Your goal: Copy out the line bearing "Automatic update of vaccination data" and all the lines after it, to the very end of the material below, exactly as written.

Dataset records:
BEGIN
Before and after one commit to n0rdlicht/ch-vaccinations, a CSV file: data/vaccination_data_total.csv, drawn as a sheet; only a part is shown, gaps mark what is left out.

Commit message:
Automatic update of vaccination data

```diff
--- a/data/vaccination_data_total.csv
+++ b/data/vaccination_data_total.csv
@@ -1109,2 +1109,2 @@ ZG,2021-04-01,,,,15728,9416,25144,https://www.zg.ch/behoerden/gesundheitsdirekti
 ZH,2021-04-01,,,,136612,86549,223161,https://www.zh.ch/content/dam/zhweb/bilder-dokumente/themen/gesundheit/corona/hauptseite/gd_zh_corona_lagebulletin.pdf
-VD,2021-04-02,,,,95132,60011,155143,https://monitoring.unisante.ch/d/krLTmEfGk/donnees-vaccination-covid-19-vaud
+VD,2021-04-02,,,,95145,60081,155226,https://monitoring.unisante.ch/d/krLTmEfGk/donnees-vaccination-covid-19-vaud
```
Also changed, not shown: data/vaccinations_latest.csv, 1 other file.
END
Task result:
Automatic update of vaccination data

```diff
--- a/data/vaccination_data_total.csv
+++ b/data/vaccination_data_total.csv
@@ -1109,2 +1109,2 @@ ZG,2021-04-01,,,,15728,9416,25144,https://www.zg.ch/behoerden/gesundheitsdirekti
 ZH,2021-04-01,,,,136612,86549,223161,https://www.zh.ch/content/dam/zhweb/bilder-dokumente/themen/gesundheit/corona/hauptseite/gd_zh_corona_lagebulletin.pdf
-VD,2021-04-02,,,,95132,60011,155143,https://monitoring.unisante.ch/d/krLTmEfGk/donnees-vaccination-covid-19-vaud
+VD,2021-04-02,,,,95145,60081,155226,https://monitoring.unisante.ch/d/krLTmEfGk/donnees-vaccination-covid-19-vaud
```
Also changed, not shown: data/vaccinations_latest.csv, 1 other file.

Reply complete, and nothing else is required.